All this is taking place in the beautiful, picturesque, Olde Englysh countryside of…Slovakia. It seems kind of lazy to shoot there, what with there being no need for location scouting or sets, but it *was* the only place the production could find castles. You can’t throw a paycheck at Sean Connery without hitting a castle. Yes, the Scottish Treasure lent his unmistakable voice to the somewhat shoddily rendered dragon, Draco. Aside from one lecherous-sounding remark aimed at a flock of sheep, I can’t find fault in his performance. In fact, he probably should have gone in the next section.

Why I Love It!

OH EM GEE. DRAGONS. No, Draco’s CG might not be Avatar or Jurassic Park or, let’s face it, Sharktopus quality, but every aspect of dragon-lore a fantasy nut like me could ever ask for is covered. Fire-snotting? Check. Tremendous wings and frolic-y flying? Check. Eventual friendship with humans? Check. Talking in Sean Connery’s voice? Check.

I loved this movie without reservation the first time I saw it and, despite all the flaws I can see as a seasoned person-who-has-watched-more-than-23-movies-in-her-life, I still love it. It’s easy to watch.
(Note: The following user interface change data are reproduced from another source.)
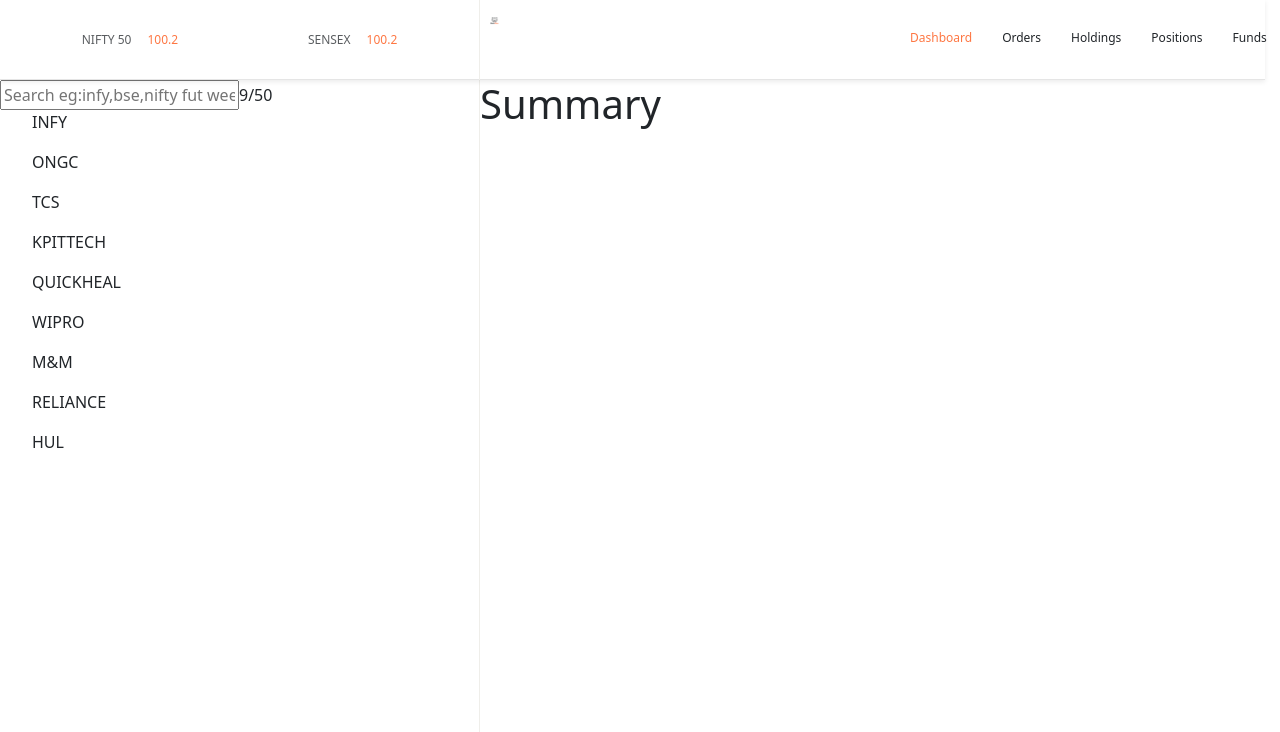
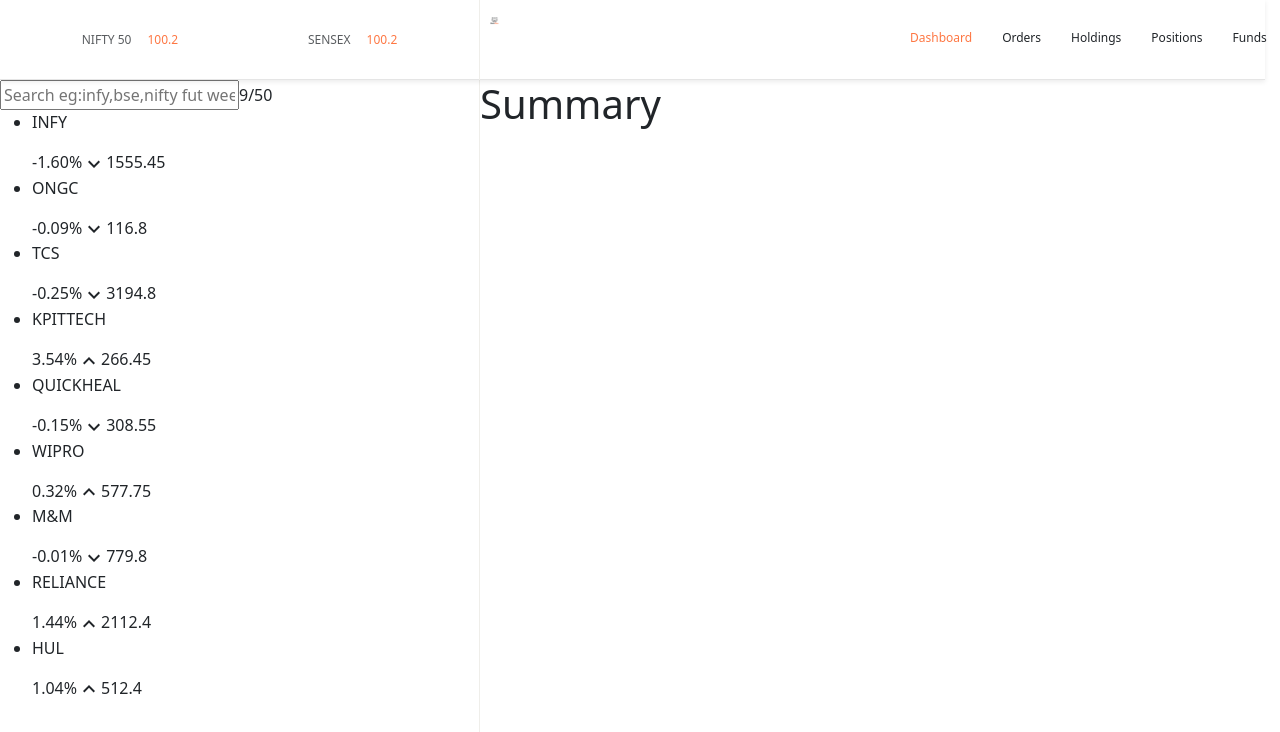
Before and after one commit to chisaini/CandleEdge, a React (Vite) app in the folder dashboard/: page / in a window 1280 px wide. Shown: the top 732 px of the page. Built offline with nearby package versions, Linux system fonts and the light colour scheme.

Commit message:
watchlist p2

```diff
--- a/dashboard/src/components/WatchList.jsx
+++ b/dashboard/src/components/WatchList.jsx
@@ -1,6 +1,7 @@
 import React, { useState } from "react";
 import { Tooltip, Grow } from "@mui/material";
 import { watchlist } from "../Data/Data";
+import { KeyboardArrowDown, KeyboardArrowUp } from "@mui/icons-material";
 
 function WatchList() {
   return (
@@ -18,7 +19,7 @@
         </div>
         <ul className="list">
           {watchlist.map((stock, index) => {
-            return <p>{stock.name}</p>;
+            return <WatchListItem stock={stock} key={index} />;
           })}
         </ul>
       </div>
@@ -27,3 +28,29 @@
 }
 
 export default WatchList;
+
+const WatchListItem = ({ stock }) => {
+  const [showWatchlistActions, setShowWatchlistAction] = useState(false);
+  const handleMouseEnter = (e) => {
+    setShowWatchlistAction(true);
+  };
+  const handleMouseLeave = (e) => {
+    setShowWatchlistAction(false);
+  };
+  return (
+    <li onMouseEnter={handleMouseEnter} onMouseLeave={handleMouseLeave}>
+      <div className="item">
+        <p className={stock.isDown ? "down" : "up"}>{stock.name}</p>
+        <div className="itemInfo">
+          <span className="persent">{stock.percent}</span>
+          {stock.isDown ? (
+            <KeyboardArrowDown className="down" />
+          ) : (
+            <KeyboardArrowUp className="up" />
+          )}
+          <span className="price">{stock.price}</span>
+        </div>
+      </div>
+    </li>
+  );
+};
```
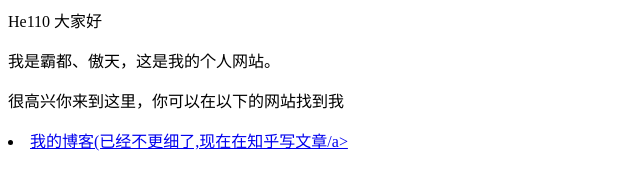
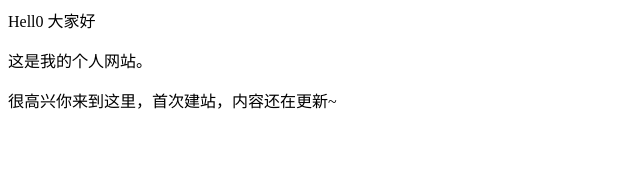
Before and after one commit to Vincy2King/Vincy2King.github.io, a plain HTML site: page index.html in a window 1280 px wide. Shown: the whole page, without its empty margins (0-640 px from the left). Drawn offline with Linux system fonts and the light colour scheme.

Commit message:
Update index.html

```diff
--- a/index.html
+++ b/index.html
@@ -1,6 +1,3 @@
-<D>He110 大家好</D>
-<p>我是霸都、傲天，这是我的个人网站。 </p>
-<p>很高兴你来到这里，你可以在以下的网站找到我</p>
-<li> <a href="https://www,zhihu.com/people/AJLoveChina>知乎</a> </1i><li><a href="http://hejie,nigeerhuo.com”>我的博客(已经不更细了,现在在知乎写文章/a></1i>
-
-</ul>
+<D>Hell0 大家好</D>
+<p>这是我的个人网站。 </p>
+<p>很高兴你来到这里，首次建站，内容还在更新~</p>
```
The plot isn’t complicated, the script is straightforward and the characters are easy to place in their ready-made types. Those all sound like reasons it’s bad, but when you’re a little sleepy after work and you just want to kick back with some dragon fantasy and a ginger ale, you can’t go wrong with Dragonheart. And Canada Dry.

Have I mentioned the Quaid? Stunning. Never mind the fact that I still don’t know which Quaid it is. Ignore the *blatant* hair acting by that outrageous wig. Forgive his complete inability to even try to attempt the least little accent. Dragonheart just wouldn’t be the same without the hulking, gravelly anti-hero that is One Of The Quaids. Plus, he all but makes out with young Remus Lupin. David Thewlis is exactly on the money with his heartless king interpretation. He’s an amazing actor in everything he undertakes, even if the part isn’t written very well. I just end up wondering how far west the Mongolians actually conquered in the Dragonheart universe, because King Einon is quite obviously mongoloid. Too soon? Historically inaccurate?
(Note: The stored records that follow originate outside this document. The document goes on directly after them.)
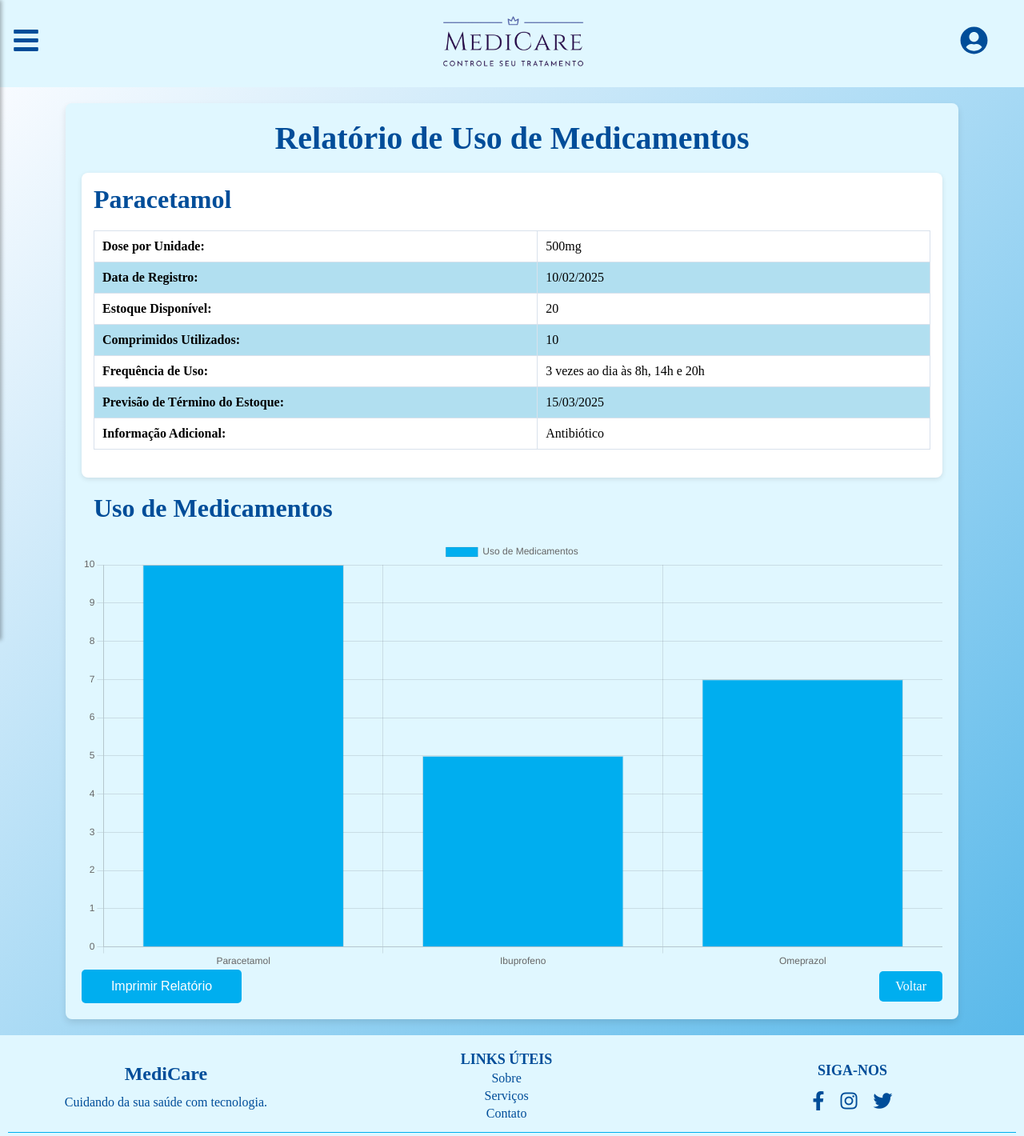
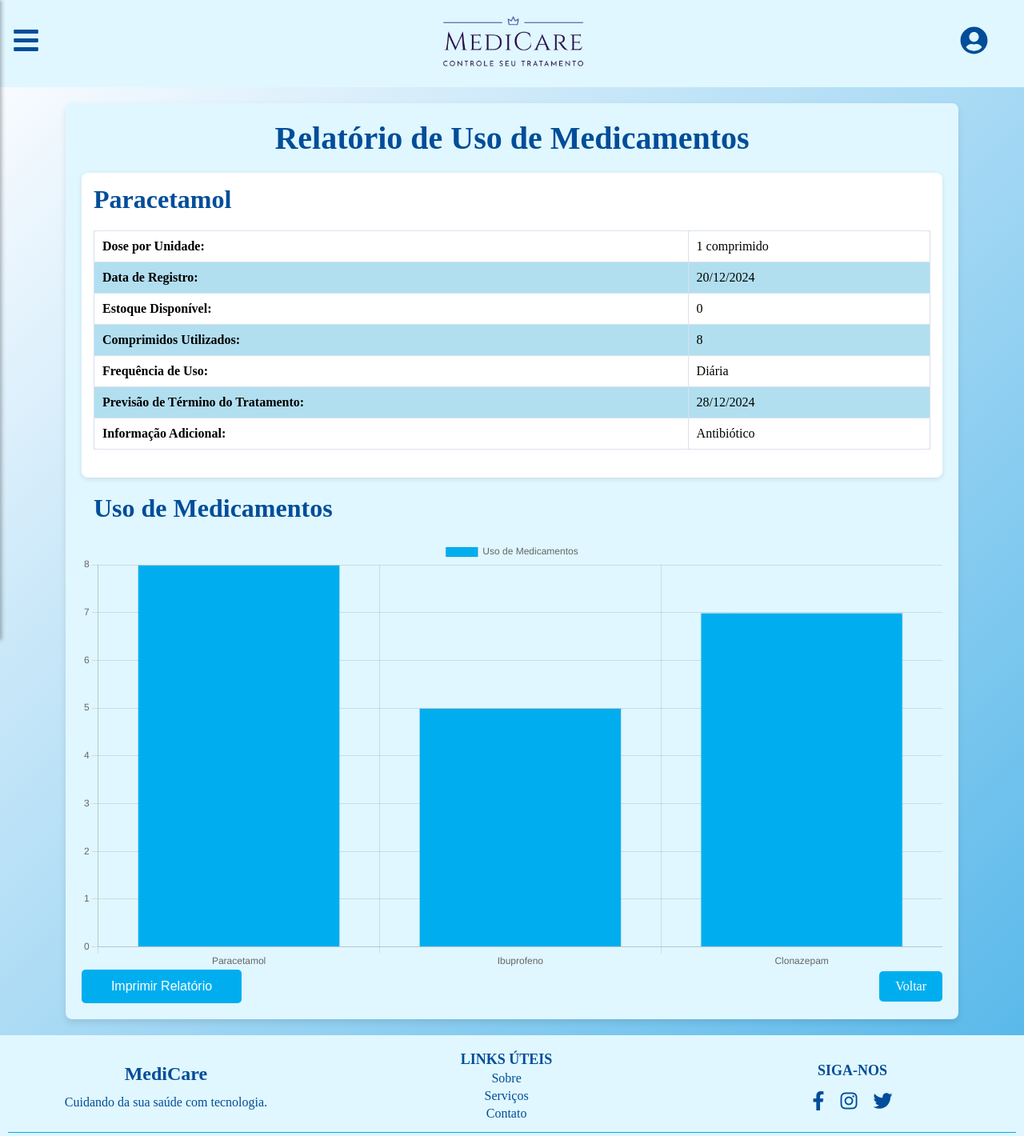
Before and after one commit to Raquel212/MediCareFrontEnd, a React (Vite) app: page /verDetalhes in a window 1280 px wide. Shown: the top 1420 px of the page at 80% size. Built offline with nearby package versions, Linux system fonts and the light colour scheme.

Commit message:
Update index.jsx

```diff
--- a/src/pages/DetalhesMedicamentos/index.jsx
+++ b/src/pages/DetalhesMedicamentos/index.jsx
@@ -10,22 +10,22 @@ ChartJS.register(CategoryScale, LinearScale, BarElement, Title, Tooltip, Legend)
 function DetalhesMedicamento() {
     const medicamento = {
         nome: 'Paracetamol',
-        dosagem: '500mg',
+        dosagem: '1 comprimido',
         horario: '8h00',
-        frequencia: '3x ao dia',
-        dataCompra: '10/02/2025',
-        quantidadeEstoque: 20,
-        quantidadeTomada: 10,
-        programacaoUso: '3 vezes ao dia às 8h, 14h e 20h',
-        previsaoAcabar: '15/03/2025',
+        frequencia: '1x ao dia',
+        dataCompra: '20/12/2024',
+        quantidadeEstoque: 0,
+        quantidadeTomada: 8,
+        programacaoUso: 'Diária',
+        previsaoAcabar: '28/12/2024',
         informacaoAdicional: 'Antibiótico',
         // contatoEmergencia: 'Dr. João - (79) 99999-9999',
     };
 
     const usoMedicamentos = [
-        { nome: 'Paracetamol', quantidade: 10 },
+        { nome: 'Paracetamol', quantidade: 8 },
         { nome: 'Ibuprofeno', quantidade: 5 },
-        { nome: 'Omeprazol', quantidade: 7 }
+        { nome: 'Clonazepam', quantidade: 7 }
     ];
 
     const chartData = {
@@ -60,7 +60,7 @@ function DetalhesMedicamento() {
                                 <tr><td><strong>Estoque Disponível:</strong></td><td>{medicamento.quantidadeEstoque}</td></tr>
                                 <tr><td><strong>Comprimidos Utilizados:</strong></td><td>{medicamento.quantidadeTomada}</td></tr>
                                 <tr><td><strong>Frequência de Uso:</strong></td><td>{medicamento.programacaoUso}</td></tr>
-                                <tr><td><strong>Previsão de Término do Estoque:</strong></td><td>{medicamento.previsaoAcabar}</td></tr>
+                                <tr><td><strong>Previsão de Término do Tratamento:</strong></td><td>{medicamento.previsaoAcabar}</td></tr>
                                 <tr><td><strong>Informação Adicional:</strong></td><td>{medicamento.informacaoAdicional}</td></tr>
                                 {/* {medicamento.contatoEmergencia && (
                                     <tr><td><strong>Contato de Emergência:</strong></td><td>{medicamento.contatoEmergencia}</td></tr>
```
OO! Dragons! Draco is a dragon! Did I mention dragons? There are dragons in this movie.

Junkfood Pairing: Half a Heart-Shaped Box of Valentine’s Chocolates
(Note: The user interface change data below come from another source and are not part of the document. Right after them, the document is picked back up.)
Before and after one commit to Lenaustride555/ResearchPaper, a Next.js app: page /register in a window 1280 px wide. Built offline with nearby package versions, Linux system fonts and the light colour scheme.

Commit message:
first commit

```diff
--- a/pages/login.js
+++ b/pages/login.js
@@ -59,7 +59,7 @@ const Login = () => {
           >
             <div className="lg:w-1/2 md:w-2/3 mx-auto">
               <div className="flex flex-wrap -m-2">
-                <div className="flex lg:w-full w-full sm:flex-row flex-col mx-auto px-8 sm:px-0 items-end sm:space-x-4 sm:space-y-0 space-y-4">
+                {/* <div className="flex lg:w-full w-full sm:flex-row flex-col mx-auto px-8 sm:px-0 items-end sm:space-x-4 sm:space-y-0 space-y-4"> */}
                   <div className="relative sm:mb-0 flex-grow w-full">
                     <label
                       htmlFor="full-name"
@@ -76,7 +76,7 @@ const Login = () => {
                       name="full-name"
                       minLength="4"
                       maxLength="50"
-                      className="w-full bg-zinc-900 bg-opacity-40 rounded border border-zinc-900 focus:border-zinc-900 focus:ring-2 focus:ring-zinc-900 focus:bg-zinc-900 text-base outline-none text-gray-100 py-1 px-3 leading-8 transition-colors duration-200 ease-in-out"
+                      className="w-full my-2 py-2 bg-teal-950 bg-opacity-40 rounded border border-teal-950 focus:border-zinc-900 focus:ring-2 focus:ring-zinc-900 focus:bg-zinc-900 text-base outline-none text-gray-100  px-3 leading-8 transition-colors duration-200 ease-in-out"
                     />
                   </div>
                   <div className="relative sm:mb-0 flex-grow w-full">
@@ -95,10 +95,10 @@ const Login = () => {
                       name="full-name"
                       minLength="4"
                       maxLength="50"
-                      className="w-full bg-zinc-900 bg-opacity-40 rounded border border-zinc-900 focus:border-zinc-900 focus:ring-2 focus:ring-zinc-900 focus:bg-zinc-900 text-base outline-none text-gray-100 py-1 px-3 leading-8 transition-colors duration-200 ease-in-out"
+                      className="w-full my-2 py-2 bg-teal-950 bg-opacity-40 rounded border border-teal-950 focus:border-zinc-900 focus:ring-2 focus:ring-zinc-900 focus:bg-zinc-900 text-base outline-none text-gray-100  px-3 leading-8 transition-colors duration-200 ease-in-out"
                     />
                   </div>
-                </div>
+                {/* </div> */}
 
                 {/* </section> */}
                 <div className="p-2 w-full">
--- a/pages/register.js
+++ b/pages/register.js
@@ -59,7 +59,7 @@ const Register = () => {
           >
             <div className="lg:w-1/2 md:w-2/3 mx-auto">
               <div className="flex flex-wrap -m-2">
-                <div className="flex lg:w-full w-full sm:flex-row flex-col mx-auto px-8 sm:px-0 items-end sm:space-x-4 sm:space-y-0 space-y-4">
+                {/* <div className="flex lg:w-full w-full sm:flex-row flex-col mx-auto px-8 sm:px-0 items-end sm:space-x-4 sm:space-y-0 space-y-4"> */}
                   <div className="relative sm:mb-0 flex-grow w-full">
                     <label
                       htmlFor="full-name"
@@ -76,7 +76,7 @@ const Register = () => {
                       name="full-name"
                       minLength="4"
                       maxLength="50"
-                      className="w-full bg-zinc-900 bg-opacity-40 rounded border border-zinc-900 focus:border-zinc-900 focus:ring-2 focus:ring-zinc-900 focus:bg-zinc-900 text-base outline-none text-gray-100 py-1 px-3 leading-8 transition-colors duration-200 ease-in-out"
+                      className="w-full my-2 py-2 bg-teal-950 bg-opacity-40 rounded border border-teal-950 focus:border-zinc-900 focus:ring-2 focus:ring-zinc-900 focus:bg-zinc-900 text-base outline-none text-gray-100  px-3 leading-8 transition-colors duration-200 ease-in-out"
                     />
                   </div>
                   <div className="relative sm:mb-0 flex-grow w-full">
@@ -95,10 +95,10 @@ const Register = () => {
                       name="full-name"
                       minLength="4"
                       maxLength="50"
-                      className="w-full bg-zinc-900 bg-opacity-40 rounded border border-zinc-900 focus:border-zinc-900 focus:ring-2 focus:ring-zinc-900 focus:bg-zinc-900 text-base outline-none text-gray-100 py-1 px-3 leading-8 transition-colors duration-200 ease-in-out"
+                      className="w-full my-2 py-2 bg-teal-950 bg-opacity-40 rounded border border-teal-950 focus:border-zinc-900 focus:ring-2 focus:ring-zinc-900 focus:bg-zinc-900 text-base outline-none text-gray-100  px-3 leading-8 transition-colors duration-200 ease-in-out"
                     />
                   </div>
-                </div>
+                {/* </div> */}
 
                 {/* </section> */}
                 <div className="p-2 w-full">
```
This week’s junkfood comes to you courtesy of the dragon’s point of view. In the Dragonheart fantasy, humans are distasteful to dragons, so I reluctantly took “long pig” (aka The Most Dangerous Game, aka human flesh (don’t pretend like you didn’t know)) off the menu.

Instead I’m going to focus on the one misstep Draco made in his life: giving half his heart to an undeserving recipient. I suggest you follow his lead with a delicious dietary misstep and eat half of the heart-shaped box of Valentine’s chocolates that we both know you still have sitting in your pantry from February, you fatty fat pack rat. Your stomach will revolt. What’s that you say, bad joke from the movie? You say your stomach’s always been revolting? Then this time it will rebel. You will believe.

And you will believe in more Junkfood Cinema

Movie stuff at VanityFair, Thrillist, IndieWire, Film School Rejects, and The Broken Projector Podcast@brokenprojector | Writing short stories at Adventitious.